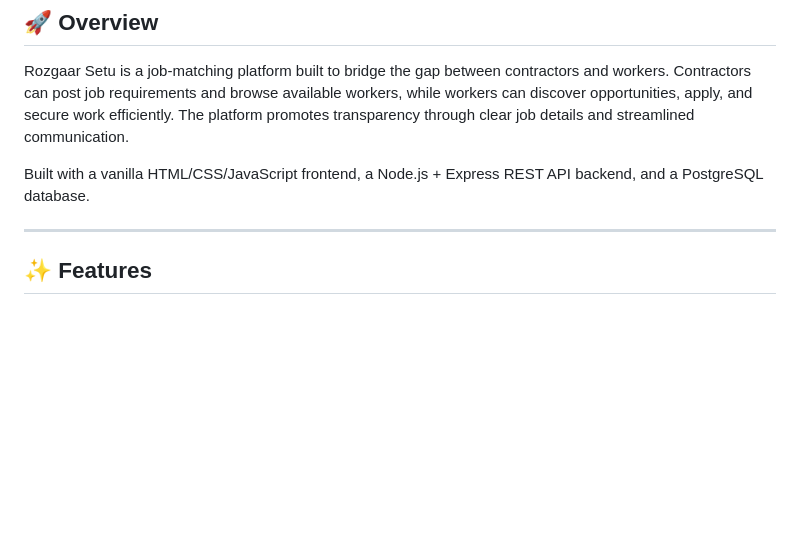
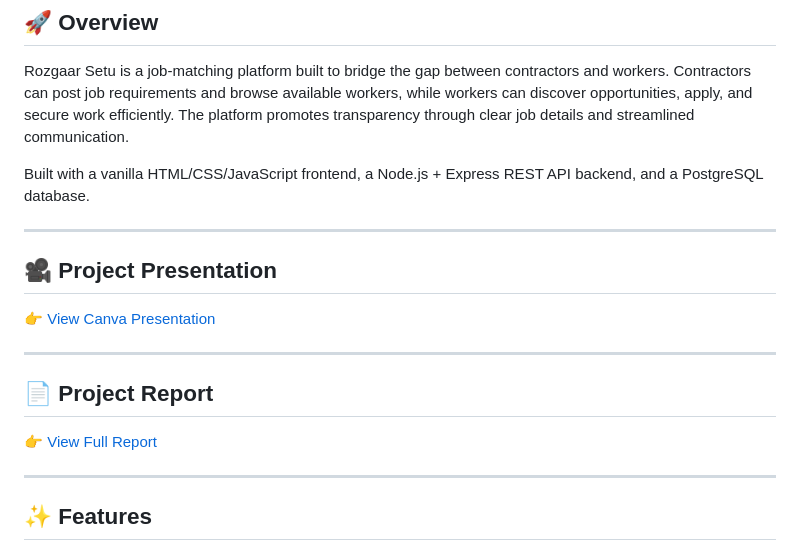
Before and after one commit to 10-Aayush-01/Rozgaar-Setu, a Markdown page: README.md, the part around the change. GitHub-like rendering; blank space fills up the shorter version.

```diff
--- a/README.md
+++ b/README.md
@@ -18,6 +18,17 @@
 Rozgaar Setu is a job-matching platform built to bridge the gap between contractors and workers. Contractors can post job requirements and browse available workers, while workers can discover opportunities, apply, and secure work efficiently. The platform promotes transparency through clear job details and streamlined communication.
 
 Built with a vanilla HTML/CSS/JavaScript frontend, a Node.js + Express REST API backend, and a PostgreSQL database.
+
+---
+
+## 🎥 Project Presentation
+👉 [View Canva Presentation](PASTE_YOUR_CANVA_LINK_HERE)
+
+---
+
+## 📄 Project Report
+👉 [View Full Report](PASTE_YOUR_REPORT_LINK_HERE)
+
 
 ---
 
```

Exercise objective:
To answer, state the number of lines in the records holding the string "README", and leave out everything else.

Reply to the task:
3